**Exercise details**
Pull each line with the string "checkpoints" from the entries.

++++++++++

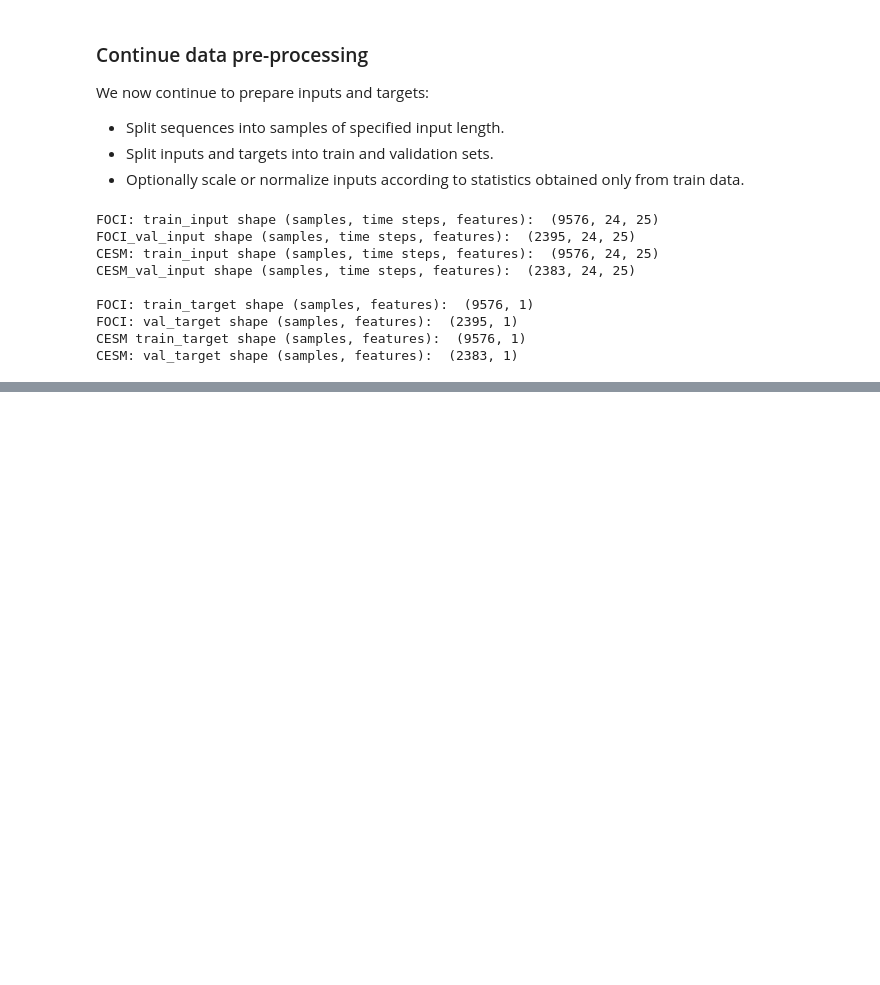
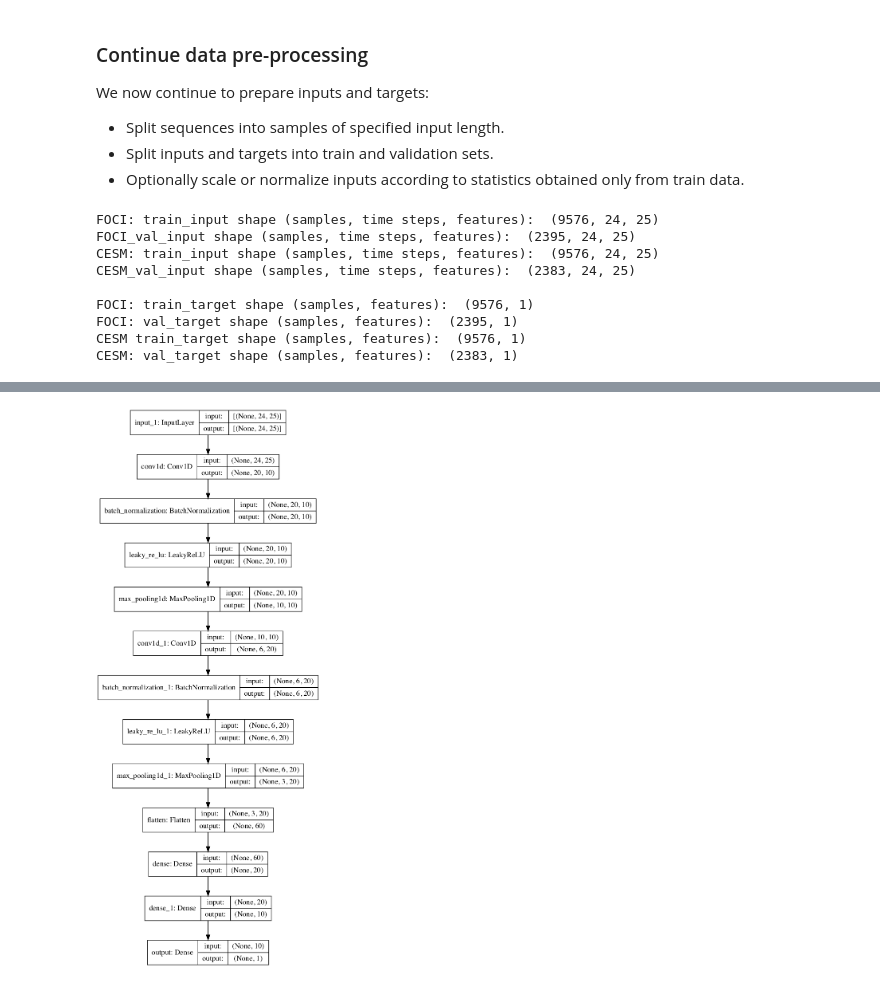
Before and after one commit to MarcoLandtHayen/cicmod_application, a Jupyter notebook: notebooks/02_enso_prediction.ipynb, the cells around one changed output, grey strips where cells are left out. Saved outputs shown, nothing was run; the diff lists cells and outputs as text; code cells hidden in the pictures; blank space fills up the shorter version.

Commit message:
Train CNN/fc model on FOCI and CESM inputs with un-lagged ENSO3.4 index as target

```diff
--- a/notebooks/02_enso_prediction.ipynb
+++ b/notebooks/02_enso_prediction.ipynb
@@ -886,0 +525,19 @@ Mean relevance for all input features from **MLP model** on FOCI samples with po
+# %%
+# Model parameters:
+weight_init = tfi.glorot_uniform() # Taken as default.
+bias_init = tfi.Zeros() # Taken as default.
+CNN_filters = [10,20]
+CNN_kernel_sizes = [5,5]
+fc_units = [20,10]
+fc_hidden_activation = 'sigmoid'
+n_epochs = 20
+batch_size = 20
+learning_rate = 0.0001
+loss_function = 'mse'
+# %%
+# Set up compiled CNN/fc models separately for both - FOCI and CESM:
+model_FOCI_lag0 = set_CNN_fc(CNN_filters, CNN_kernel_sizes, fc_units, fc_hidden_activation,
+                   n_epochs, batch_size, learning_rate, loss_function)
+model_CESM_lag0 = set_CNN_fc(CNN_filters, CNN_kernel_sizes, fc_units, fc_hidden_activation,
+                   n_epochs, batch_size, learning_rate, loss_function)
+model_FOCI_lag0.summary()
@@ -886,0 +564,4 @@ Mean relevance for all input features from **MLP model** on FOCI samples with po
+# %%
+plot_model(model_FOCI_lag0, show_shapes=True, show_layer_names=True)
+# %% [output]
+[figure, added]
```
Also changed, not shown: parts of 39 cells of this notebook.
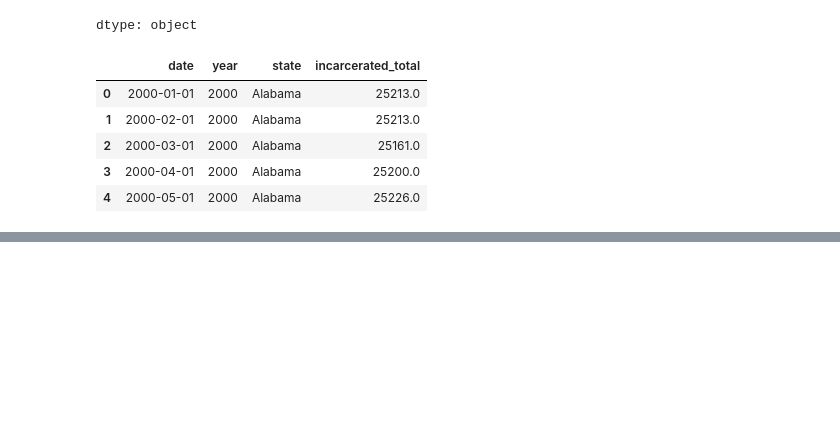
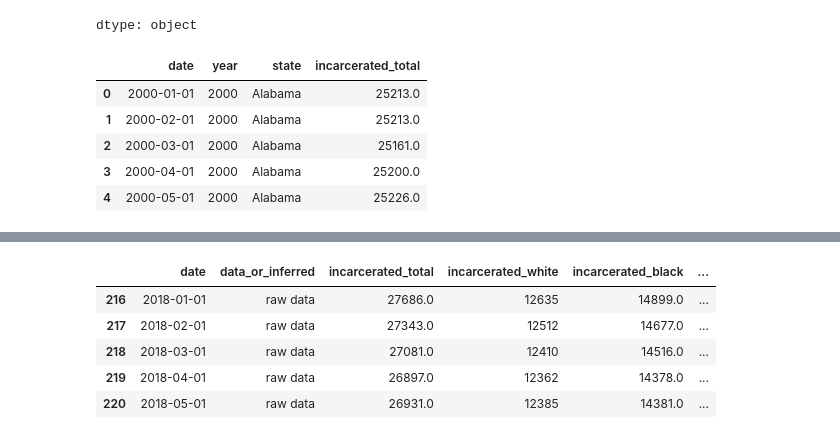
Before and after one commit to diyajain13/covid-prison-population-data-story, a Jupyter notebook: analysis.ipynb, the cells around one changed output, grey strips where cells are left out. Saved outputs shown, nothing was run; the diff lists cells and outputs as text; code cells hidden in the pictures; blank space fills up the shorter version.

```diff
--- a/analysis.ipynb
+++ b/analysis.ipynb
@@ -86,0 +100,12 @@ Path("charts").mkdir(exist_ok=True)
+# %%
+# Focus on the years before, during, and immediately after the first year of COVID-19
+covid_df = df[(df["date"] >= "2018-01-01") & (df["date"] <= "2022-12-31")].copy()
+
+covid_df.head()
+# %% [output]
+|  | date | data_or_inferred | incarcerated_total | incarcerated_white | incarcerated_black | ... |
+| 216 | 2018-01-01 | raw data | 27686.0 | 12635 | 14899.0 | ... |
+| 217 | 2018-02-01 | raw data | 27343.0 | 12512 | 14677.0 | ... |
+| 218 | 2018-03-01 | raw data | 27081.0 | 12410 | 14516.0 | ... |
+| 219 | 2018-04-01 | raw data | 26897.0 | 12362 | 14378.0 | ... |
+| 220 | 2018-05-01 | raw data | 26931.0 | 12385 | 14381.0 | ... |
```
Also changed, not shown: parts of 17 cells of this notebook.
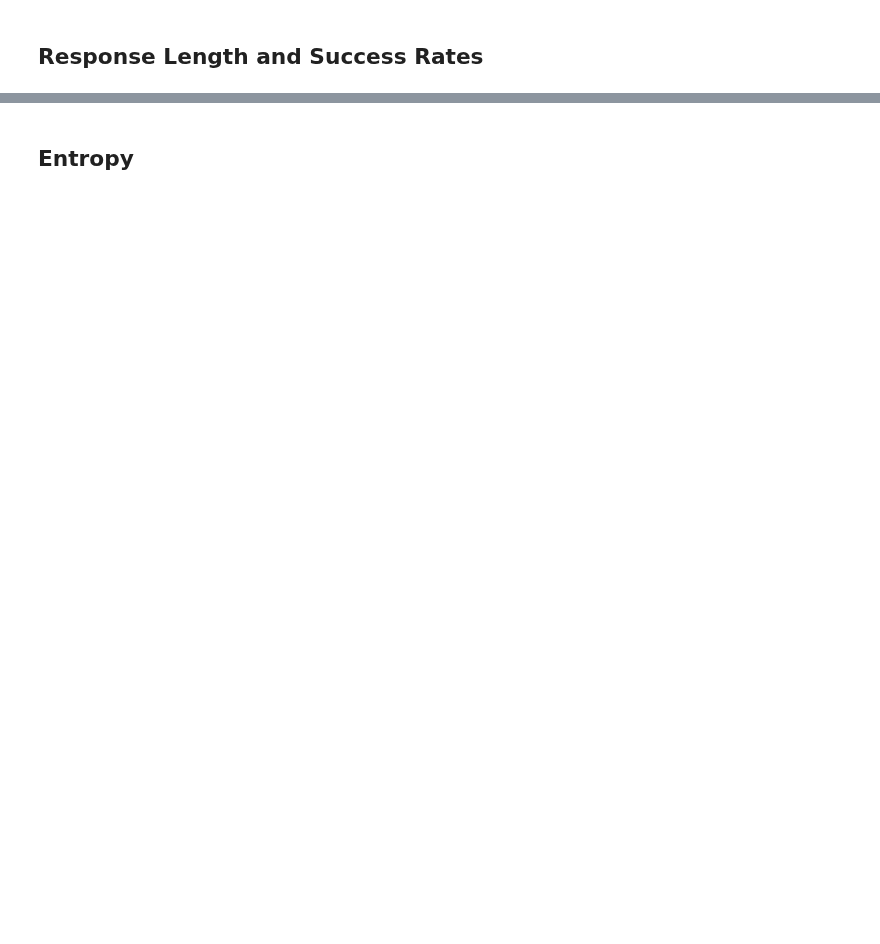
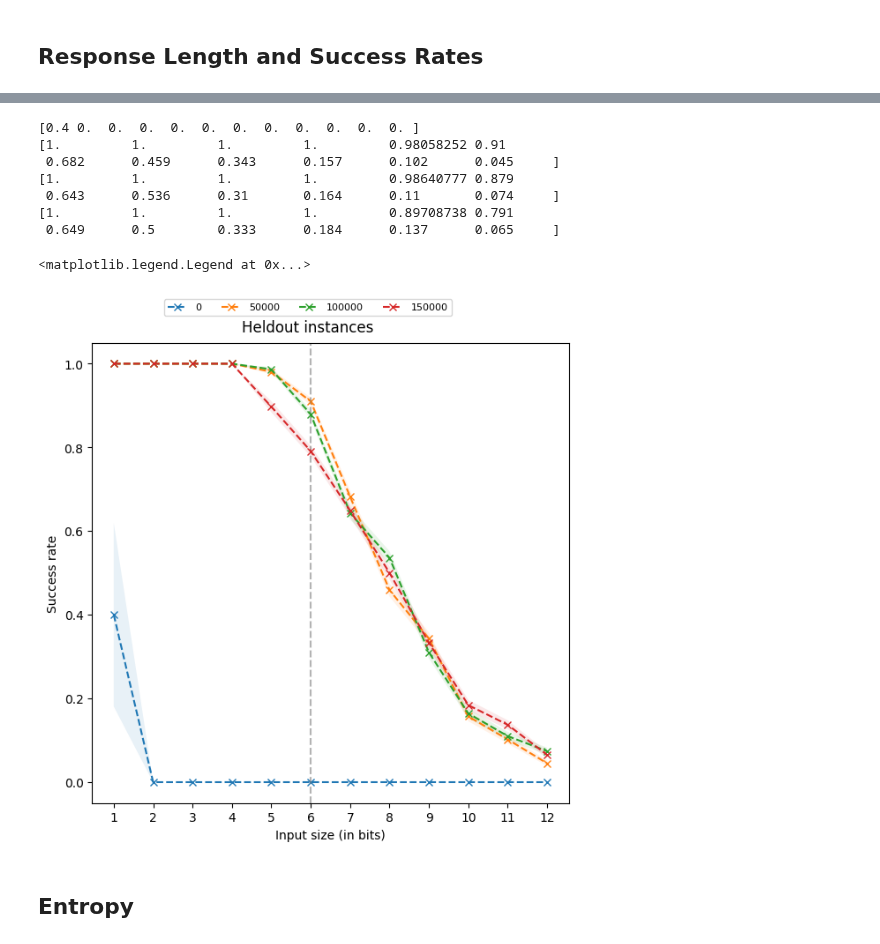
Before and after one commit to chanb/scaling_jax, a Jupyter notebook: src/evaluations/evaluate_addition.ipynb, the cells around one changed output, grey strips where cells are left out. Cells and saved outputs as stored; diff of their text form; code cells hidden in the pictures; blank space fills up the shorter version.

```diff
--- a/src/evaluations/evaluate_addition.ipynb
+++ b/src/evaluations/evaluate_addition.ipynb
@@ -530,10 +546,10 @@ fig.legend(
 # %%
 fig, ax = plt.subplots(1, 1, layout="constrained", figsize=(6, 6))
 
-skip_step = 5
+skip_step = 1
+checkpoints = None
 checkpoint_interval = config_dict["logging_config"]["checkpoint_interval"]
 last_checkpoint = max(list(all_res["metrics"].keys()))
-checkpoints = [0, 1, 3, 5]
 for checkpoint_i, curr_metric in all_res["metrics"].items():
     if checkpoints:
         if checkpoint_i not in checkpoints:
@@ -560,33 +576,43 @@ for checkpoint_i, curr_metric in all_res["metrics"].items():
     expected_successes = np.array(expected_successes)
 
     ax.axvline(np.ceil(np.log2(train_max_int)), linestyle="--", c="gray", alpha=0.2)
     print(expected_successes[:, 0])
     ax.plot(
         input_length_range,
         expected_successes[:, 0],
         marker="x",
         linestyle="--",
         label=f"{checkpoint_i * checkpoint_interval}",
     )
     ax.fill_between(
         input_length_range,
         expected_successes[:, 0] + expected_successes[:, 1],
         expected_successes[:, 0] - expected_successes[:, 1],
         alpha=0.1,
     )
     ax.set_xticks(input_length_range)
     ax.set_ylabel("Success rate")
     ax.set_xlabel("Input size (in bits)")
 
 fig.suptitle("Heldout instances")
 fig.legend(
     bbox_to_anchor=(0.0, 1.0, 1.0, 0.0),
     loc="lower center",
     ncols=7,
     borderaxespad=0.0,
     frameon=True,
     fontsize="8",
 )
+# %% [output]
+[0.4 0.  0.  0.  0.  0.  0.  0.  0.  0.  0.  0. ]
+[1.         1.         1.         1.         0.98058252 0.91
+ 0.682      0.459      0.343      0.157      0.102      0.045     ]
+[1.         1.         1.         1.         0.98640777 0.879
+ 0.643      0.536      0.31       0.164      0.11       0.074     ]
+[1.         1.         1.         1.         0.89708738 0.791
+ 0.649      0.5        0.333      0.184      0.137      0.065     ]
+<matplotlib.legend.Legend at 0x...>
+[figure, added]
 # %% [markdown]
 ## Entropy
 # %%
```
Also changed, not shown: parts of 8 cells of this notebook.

++++++++++

**Answer space**
+checkpoints = None
-checkpoints = [0, 1, 3, 5]
     if checkpoints:
         if checkpoint_i not in checkpoints:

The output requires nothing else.